Citation: Gaddi D, Mosca A, Piatti M, Munegato D, Catalano M, Di Lorenzo G, Turati M, Zanchi N, Piscitelli D, Chui K, Zatti G and Bigoni M (2022) Acute Ankle Sprain Management: An Umbrella Review of Systematic Reviews. Front. Med. 9:868474. doi: 10.3389/fmed.2022.868474

Received: 02 February 2022; Accepted: 27 May 2022;
Published: 07 July 2022.

Edited by:

Daniel López-López, Universidade da Coruña, Spain

Reviewed by:

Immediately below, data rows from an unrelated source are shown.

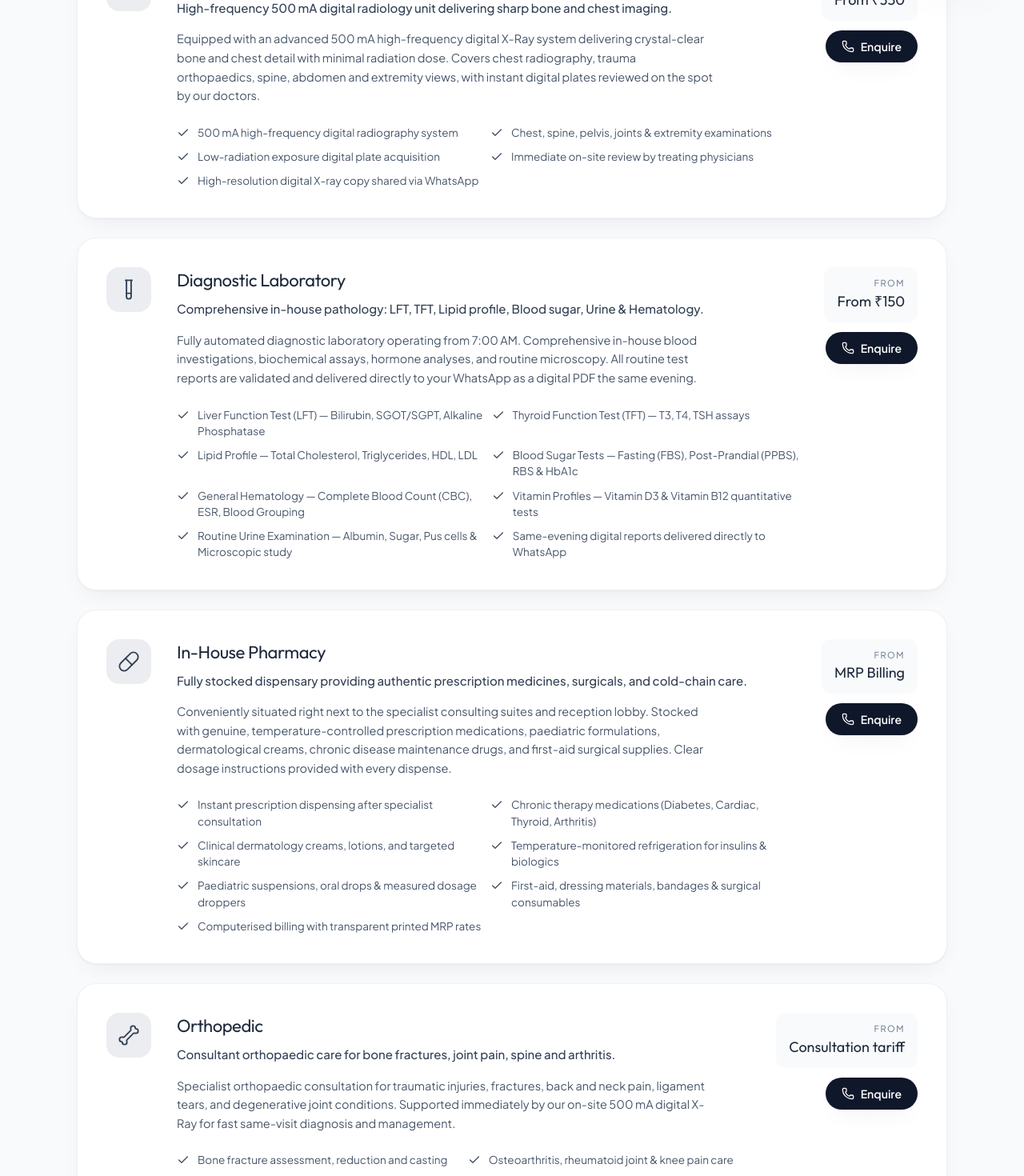
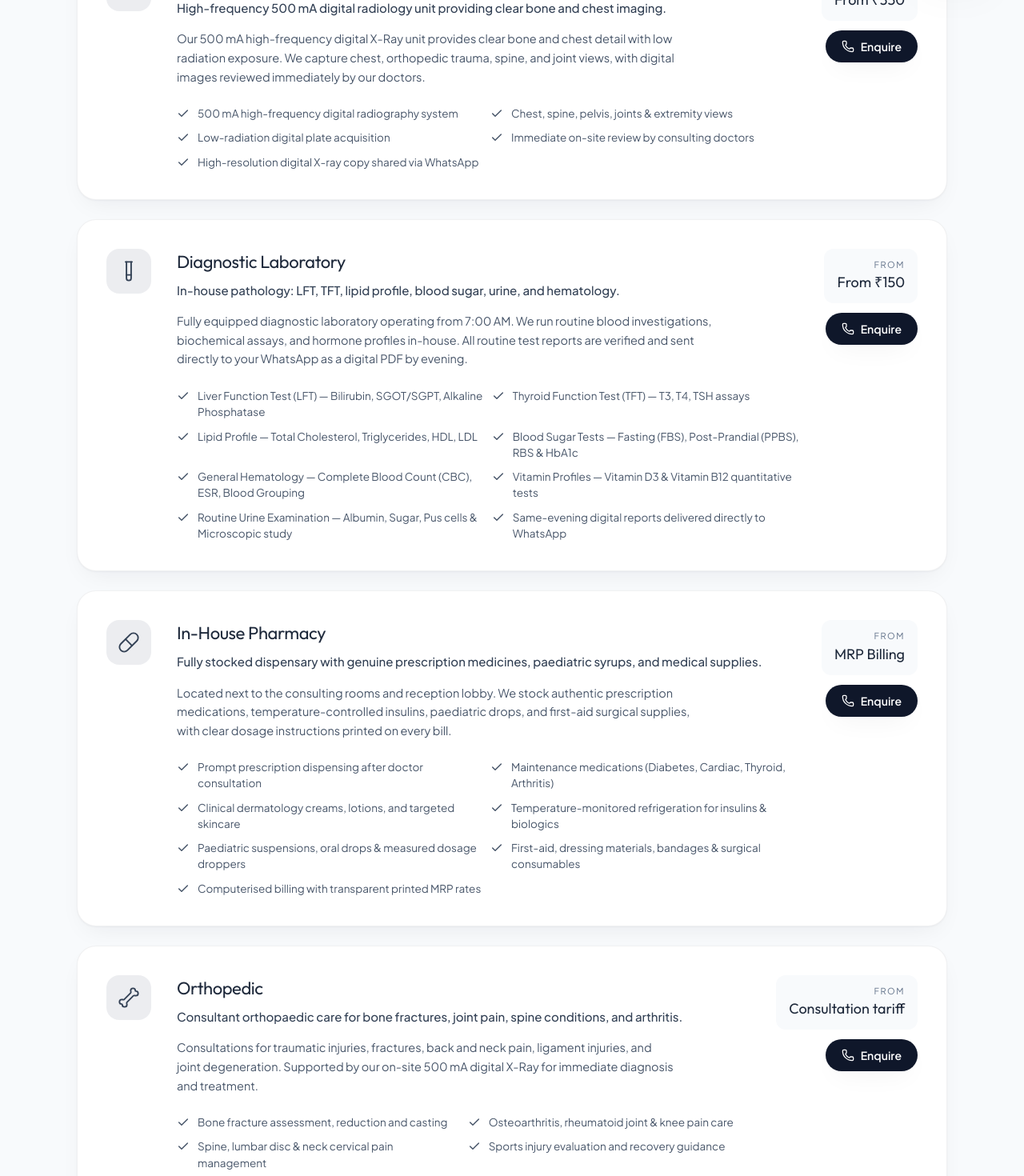
Before and after one commit to RandomGTV/shifa-medical-centre, a Next.js app: page /services in a window 1280 px wide. Shown: the part 800-2270 px from the top of the page at 80% size. Built offline with nearby package versions, Linux system fonts and the light colour scheme.

Commit message:
fix(copy): update hero copy to 'Best in the town' and audit content to remove AI-isms across the site

```diff
--- a/src/app/layout.tsx
+++ b/src/app/layout.tsx
@@ -9,7 +9,7 @@ export const metadata: Metadata = {
     template: `%s · ${clinic.shortName}`,
   },
   description:
-    "Speciality healthcare clinic at Chelatt Arcade Building, Vailathur, Tirur. Expert consultations in Dermatology, Neurology, Endocrinology, Urology, Rheumatology, and Orthopedics, supported by a 500 mA Digital X-Ray, Diagnostic Laboratory, and In-House Pharmacy.",
+    "Super speciality healthcare clinic at Chelatt Arcade Building, Vailathur, Tirur. Doctor consultations in Dermatology, Neurology, Endocrinology, Urology, Rheumatology, and Orthopedics, supported by an on-site 500 mA Digital X-Ray, Diagnostic Laboratory, and In-House Pharmacy.",
   keywords: [
     "clinic in Vailathur",
     "clinic in Tirur",
--- a/src/components/Hero.tsx
+++ b/src/components/Hero.tsx
@@ -141,7 +141,7 @@ export function Hero() {
             className="mt-6 max-w-2xl animate-fade-up text-[16px] leading-relaxed text-brand-200 sm:text-[19px]"
           >
             {current?.body ??
-              "Specialist consultations, 500 mA digital X-Ray, diagnostic laboratory, and in-house pharmacy in a single building in Vailathur, Tirur."}
+              "Super Specialist consultations, 500 mA digital X-Ray, diagnostic laboratory, and in-house pharmacy under one roof in Vailathur, Tirur. Best in the town."}
           </p>
 
           <div className="mt-9 flex flex-wrap items-center gap-3">
--- a/src/data/clinic.ts
+++ b/src/data/clinic.ts
@@ -25,14 +25,14 @@ export const clinic = {
       alt: "Shifa Medical Centre front architectural elevation — modern blue reflective glass facade with golden framing in Vailathur, Tirur",
       caption: "Front elevation · Vailathur, Tirur",
       headline: "The whole visit, under one roof.",
-      body: "Specialist consultations, 500 mA digital X-Ray, diagnostic laboratory, and in-house pharmacy under one roof in Vailathur, Tirur. Best in the towns of Vailathur, Tirur.",
+      body: "Super Specialist consultations, 500 mA digital X-Ray, diagnostic laboratory, and in-house pharmacy under one roof in Vailathur, Tirur. Best in the town.",
     },
     {
       src: "/hero/facade-aerial.jpg",
       alt: "Shifa Medical Centre modern architectural perspective showing forecourt, parking, and multi-story facade in Vailathur, Tirur",
       caption: "Architectural forecourt & parking",
       headline: "Room to park. Step-free to the door.",
-      body: "A full paved forecourt in Vailathur, Tirur, easy parking access, and step-free entry — so bringing an elderly parent here is not a two-person job.",
+      body: "Spacious paved forecourt in Vailathur, Tirur with ground-level parking and step-free entry, making visits easy for elderly patients and families.",
     },
     {
       src: "/hero/facade-side.jpg",
@@ -121,27 +121,27 @@ export const clinic = {
 } as const;
 
 export const stats = [
-  { value: "18+", label: "Years of service since 2008" },
-  { value: "6", label: "Specialist medical departments" },
-  { value: "500 mA", label: "Digital X-Ray system" },
+  { value: "18+", label: "Years serving families since 2008" },
+  { value: "6", label: "Super speciality departments" },
+  { value: "500 mA", label: "Digital X-Ray on-site" },
   { value: "12 min", label: "Average waiting time" },
 ];
 
 export const trustPoints = [
   {
     title: "Clinical excellence",
-    body: "Infection control, digital diagnostic accuracy and drug storage run on rigorous clinical SOPs.",
+    body: "Infection control, digital diagnostic accuracy, and medicine storage follow strict clinical standards.",
   },
   {
     title: "One family, one file",
-    body: "Every visit, prescription and report sits in a single digital record your doctor opens in seconds.",
+    body: "Every visit, prescription, and test report sits in a single digital file your doctor opens in seconds.",
   },
   {
     title: "Honest billing",
-    body: "Consultation and procedure rates are printed at the desk and on this website. No package pressure.",
+    body: "Consultation and test rates are clearly stated at the front desk. No hidden costs or unnecessary packages.",
   },
   {
     title: "Malayalam first",
-    body: "Diagnosis, dosage and next steps explained in Malayalam first, with full support in English, Hindi, Tamil, and Arabic.",
+    body: "Your doctor explains your diagnosis, prescription, and recovery plan in Malayalam first, with consultations also in English, Hindi, Tamil, and Arabic.",
   },
 ];
--- a/src/data/services.ts
+++ b/src/data/services.ts
@@ -19,14 +19,14 @@ export const services: Service[] = [
     slug: "x-ray",
     name: "500 mA Digital X-Ray",
     icon: "FileScan",
-    summary: "High-frequency 500 mA digital radiology unit delivering sharp bone and chest imaging.",
+    summary: "High-frequency 500 mA digital radiology unit providing clear bone and chest imaging.",
     details:
-      "Equipped with an advanced 500 mA high-frequency digital X-Ray system delivering crystal-clear bone and chest detail with minimal radiation dose. Covers chest radiography, trauma orthopaedics, spine, abdomen and extremity views, with instant digital plates reviewed on the spot by our doctors.",
+      "Our 500 mA high-frequency digital X-Ray unit provides clear bone and chest detail with low radiation exposure. We capture chest, orthopedic trauma, spine, and joint views, with digital images reviewed immediately by our doctors.",
     includes: [
       "500 mA high-frequency digital radiography system",
-      "Chest, spine, pelvis, joints & extremity examinations",
-      "Low-radiation exposure digital plate acquisition",
-      "Immediate on-site review by treating physicians",
+      "Chest, spine, pelvis, joints & extremity views",
+      "Low-radiation digital plate acquisition",
+      "Immediate on-site review by consulting doctors",
       "High-resolution digital X-ray copy shared via WhatsApp",
     ],
     price: "From ₹350",
@@ -36,9 +36,9 @@ export const services: Service[] = [
     slug: "laboratory",
     name: "Diagnostic Laboratory",
     icon: "TestTube",
-    summary: "Comprehensive in-house pathology: LFT, TFT, Lipid profile, Blood sugar, Urine & Hematology.",
+    summary: "In-house pathology: LFT, TFT, lipid profile, blood sugar, urine, and hematology.",
     details:
-      "Fully automated diagnostic laboratory operating from 7:00 AM. Comprehensive in-house blood investigations, biochemical assays, hormone analyses, and routine microscopy. All routine test reports are validated and delivered directly to your WhatsApp as a digital PDF the same evening.",
+      "Fully equipped diagnostic laboratory operating from 7:00 AM. We run routine blood investigations, biochemical assays, and hormone profiles in-house. All routine test reports are verified and sent directly to your WhatsApp as a digital PDF by evening.",
     includes: [
       "Liver Function Test (LFT) — Bilirubin, SGOT/SGPT, Alkaline Phosphatase",
       "Thyroid Function Test (TFT) — T3, T4, TSH assays",
@@ -56,12 +56,12 @@ export const services: Service[] = [
     slug: "pharmacy",
     name: "In-House Pharmacy",
     icon: "Pill",
-    summary: "Fully stocked dispensary providing authentic prescription medicines, surgicals, and cold-chain care.",
+    summary: "Fully stocked dispensary with genuine prescription medicines, paediatric syrups, and medical supplies.",
     details:
-      "Conveniently situated right next to the specialist consulting suites and reception lobby. Stocked with genuine, temperature-controlled prescription medications, paediatric formulations, dermatological creams, chronic disease maintenance drugs, and first-aid surgical supplies. Clear dosage instructions provided with every dispense.",
+      "Located next to the consulting rooms and reception lobby. We stock authentic prescription medications, temperature-controlled insulins, paediatric drops, and first-aid surgical supplies, with clear dosage instructions printed on every bill.",
     includes: [
-      "Instant prescription dispensing after specialist consultation",
-      "Chronic therapy medications (Diabetes, Cardiac, Thyroid, Arthritis)",
+      "Prompt prescription dispensing after doctor consultation",
+      "Maintenance medications (Diabetes, Cardiac, Thyroid, Arthritis)",
       "Clinical dermatology creams, lotions, and targeted skincare",
       "Temperature-monitored refrigeration for insulins & biologics",
       "Paediatric suspensions, oral drops & measured dosage droppers",
@@ -75,14 +75,14 @@ export const services: Service[] = [
     slug: "orthopedic",
     name: "Orthopedic",
     icon: "Bone",
-    summary: "Consultant orthopaedic care for bone fractures, joint pain, spine and arthritis.",
+    summary: "Consultant orthopaedic care for bone fractures, joint pain, spine conditions, and arthritis.",
     details:
-      "Specialist orthopaedic consultation for traumatic injuries, fractures, back and neck pain, ligament tears, and degenerative joint conditions. Supported immediately by our on-site 500 mA digital X-Ray for fast same-visit diagnosis and management.",
+      "Consultations for traumatic injuries, fractures, back and neck pain, ligament injuries, and joint degeneration. Supported by our on-site 500 mA digital X-Ray for immediate diagnosis and treatment.",
     includes: [
       "Bone fracture assessment, reduction and casting",
       "Osteoarthritis, rheumatoid joint & knee pain care",
       "Spine, lumbar disc & neck cervical pain management",
-      "Sports injury diagnosis and rehabilitation guidance",
+      "Sports injury evaluation and recovery guidance",
       "Direct on-site 500 mA digital X-Ray integration",
     ],
     price: "Consultation tariff",
@@ -92,15 +92,15 @@ export const services: Service[] = [
     slug: "dermatology",
     name: "Dermatologist",
     icon: "Sparkles",
-    summary: "Clinical dermatologist consultations for skin, hair, nail and allergy disorders.",
+    summary: "Doctor consultations for skin, hair, nail, and allergy conditions.",
     details:
-      "Comprehensive medical dermatology for acute and chronic skin ailments. Focuses on honest, clinical evaluations and scientifically grounded treatments without commercial package pressure.",
+      "Medical dermatology care for acute and chronic skin conditions. We focus on careful clinical examination and proven medical treatments.",
     includes: [
-      "Acne, eczema, dermatitis & psoriasis management",
-      "Hair fall, alopecia, dandruff & scalp treatment",
+      "Acne, eczema, dermatitis & psoriasis care",
+      "Hair fall, alopecia, dandruff & scalp treatments",
       "Fungal, bacterial and viral skin infection therapy",
       "Chronic urticaria and skin allergy evaluations",
-      "Written prescriptions with clear realistic timelines",
+      "Written prescriptions with clear usage instructions",
     ],
     price: "Consultation tariff",
     featured: true,
@@ -109,13 +109,13 @@ export const services: Service[] = [
     slug: "neurology",
     name: "Neurologist",
     icon: "Brain",
-    summary: "Super-specialist care for brain, spine, nerve and chronic headache disorders.",
+    summary: "Super specialist care for brain, spine, nerve, and chronic headache conditions.",
     details:
-      "Consultant neurological opinions for disorders of the central and peripheral nervous system. Timely local consultations so patients avoid tiring travel to tertiary hospitals in Kozhikode.",
+      "Consultant neurological care for disorders of the nervous system, providing timely specialist consultations in Vailathur, Tirur without the need to travel to distant hospitals.",
     includes: [
       "Chronic headaches, severe migraines & facial neuralgia",
-      "Peripheral neuropathy, numbness, tingling & burning feet",
-      "Post-stroke follow-up & secondary prevention",
+      "Peripheral neuropathy, numbness, tingling & burning sensations",
+      "Post-stroke follow-up & preventive care",
       "Tremors, Parkinsonian symptoms & movement disorders",
       "Epilepsy, seizure follow-up & memory concerns",
     ],
@@ -126,13 +126,13 @@ export const services: Service[] = [
     slug: "endocrinology",
     name: "Endocrinology",
     icon: "Dna",
-    summary: "Hormone, diabetes, thyroid and metabolic disorder consultations.",
+    summary: "Doctor consultations for diabetes, thyroid, and hormonal conditions.",
     details:
-      "Dedicated management of endocrine diseases and metabolic disorders. Works closely with our diagnostic laboratory for same-day HbA1c, thyroid (TFT), and metabolic profiling.",
+      "Care for endocrine and metabolic conditions, working closely with our diagnostic laboratory for same-day HbA1c, thyroid (TFT), and blood sugar testing.",
     includes: [
       "Type 1 and Type 2 diabetes comprehensive control",
-      "Thyroid disease — Hypothyroidism, Hyperthyroidism, Goitre",
-      "Metabolic syndrome, lipid disorders & obesity management",
+      "Thyroid conditions — Hypothyroidism, Hyperthyroidism, Goitre",
+      "Metabolic health, lipid disorders & weight management",
       "Polycystic Ovarian Syndrome (PCOS) metabolic care",
       "Integrated with same-day in-house hormone tests",
     ],
@@ -143,15 +143,15 @@ export const services: Service[] = [
     slug: "urology",
     name: "Urology",
     icon: "Droplets",
-    summary: "Urinary tract, kidney stone, prostate and male reproductive health.",
+    summary: "Care for urinary tract conditions, kidney stones, prostate health, and men's health.",
     details:
-      "Specialist urology care covering kidney stones, urinary tract infections, and male reproductive health (andrology). On-site diagnostic testing provides rapid answers for acute urinary symptoms.",
+      "Consultant urology care covering kidney stones, urinary tract infections, prostate enlargement, and men's health. On-site diagnostic testing helps evaluate acute urinary symptoms promptly.",
     includes: [
       "Kidney stones (calculus) diagnosis and medical management",
       "Prostate enlargement (BPH) & urinary flow evaluation",
       "Recurrent urinary tract infections (UTI) in men and women",
-      "Andrology & male sexual health consultations",
-      "Urinary incontinence and bladder dysfunction review",
+      "Andrology & male health consultations",
+      "Urinary incontinence and bladder evaluation",
     ],
     price: "Specialist consultation",
     featured: true,
@@ -160,14 +160,14 @@ export const services: Service[] = [
     slug: "rheumatology",
     name: "Rheumatologist",
     icon: "Activity",
-    summary: "Specialist care for arthritis, autoimmune conditions and joint inflammation.",
+    summary: "Specialist care for arthritis, autoimmune diseases, and joint inflammation.",
     details:
-      "Expert rheumatology consultations for systemic autoimmune diseases and destructive arthritis. Accurate early diagnosis prevents permanent joint erosion and restores quality of life.",
+      "Consultations for systemic autoimmune conditions and inflammatory arthritis. Early diagnosis and careful medical therapy help relieve pain and protect joint mobility.",
     includes: [
       "Rheumatoid arthritis (RA) & Ankylosing Spondylitis",
       "Systemic Lupus Erythematosus (SLE) & connective tissue disorders",
       "Gout, hyperuricemia & crystal arthropathies",
-      "Fibromyalgia and chronic widespread musculoskeletal pain",
+      "Fibromyalgia and chronic musculoskeletal pain",
       "Targeted disease-modifying antirheumatic therapy (DMARDs)",
     ],
     price: "Specialist consultation",
```
Also changed, not shown: src/app/(site)/about/page.tsx (+11 -11 lines), src/app/(site)/page.tsx (+4 -4 lines), src/data/doctors.ts (+6 -6 lines), src/data/specialities.ts (+6 -6 lines).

Santiago Navarro-Ledesma, Universidad de Granada, Spain
Jorge Hugo Villafañe, Fondazione Don Carlo Gnocchi Onlus (IRCCS), Italy
Yinghui Hua, Huashan Hospital Affiliated to Fudan University, China

Copyright © 2022 Gaddi, Mosca, Piatti, Munegato, Catalano, Di Lorenzo, Turati, Zanchi, Piscitelli, Chui, Zatti and Bigoni. This is an open-access article distributed under the terms of the Creative Commons Attribution License (CC BY). The use, distribution or reproduction in other forums is permitted, provided the original author(s) and the copyright owner(s) are credited and that the original publication in this journal is cited, in accordance with accepted academic practice. No use, distribution or reproduction is permitted which does not comply with these terms.

*Correspondence: Marco Turati,